Work request>
The reply should contain every line of the data, repeated exactly, and no pictures.

Dataset content>
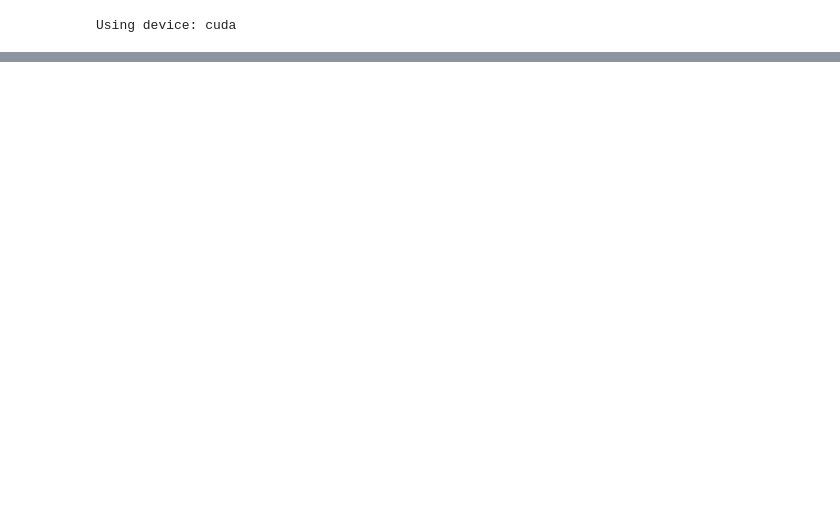
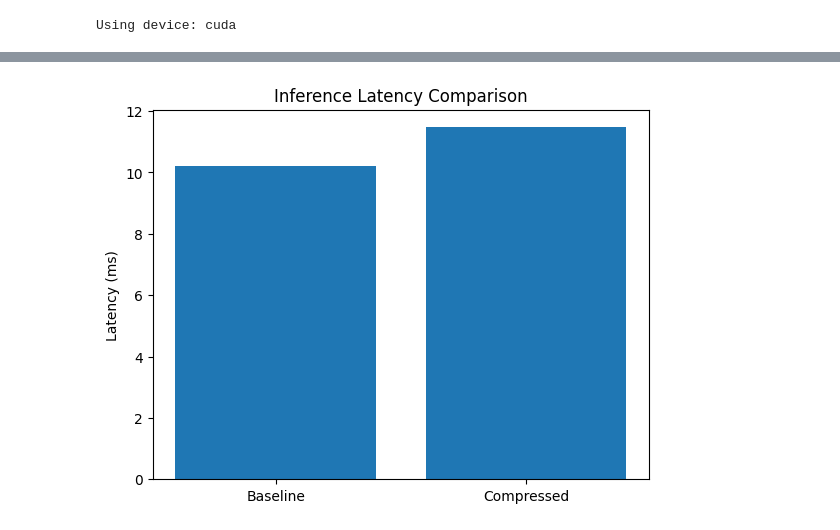
Before and after one commit to Mahakisore7/D11-MFC4-LLM-Compression-using-Krony-PT, a Jupyter notebook: Jupyter/Comparisons.ipynb, the cells around one changed output, grey strips where cells are left out. Drawn from its saved outputs; the diff is of its cells as text; code cells hidden in the pictures; blank space fills up the shorter version.

```diff
--- a/Jupyter/Comparisons.ipynb
+++ b/Jupyter/Comparisons.ipynb
@@ -37,0 +232,10 @@ NameError: name 'rank2_model' is not defined
+# %%
+plt.figure()
+plt.bar(["Baseline", "Compressed"],
+        [baseline_latency, compressed_latency])
+
+plt.ylabel("Latency (ms)")
+plt.title("Inference Latency Comparison")
+plt.show()
+# %% [output]
+[figure, added]
```
Also changed, not shown: parts of 22 cells of this notebook, 1 other file.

Completed task>
Before and after one commit to Mahakisore7/D11-MFC4-LLM-Compression-using-Krony-PT, a Jupyter notebook: Jupyter/Comparisons.ipynb, the cells around one changed output, grey strips where cells are left out. Drawn from its saved outputs; the diff is of its cells as text; code cells hidden in the pictures; blank space fills up the shorter version.

```diff
--- a/Jupyter/Comparisons.ipynb
+++ b/Jupyter/Comparisons.ipynb
@@ -37,0 +232,10 @@ NameError: name 'rank2_model' is not defined
+# %%
+plt.figure()
+plt.bar(["Baseline", "Compressed"],
+        [baseline_latency, compressed_latency])
+
+plt.ylabel("Latency (ms)")
+plt.title("Inference Latency Comparison")
+plt.show()
+# %% [output]
+[figure, added]
```
Also changed, not shown: parts of 22 cells of this notebook, 1 other file.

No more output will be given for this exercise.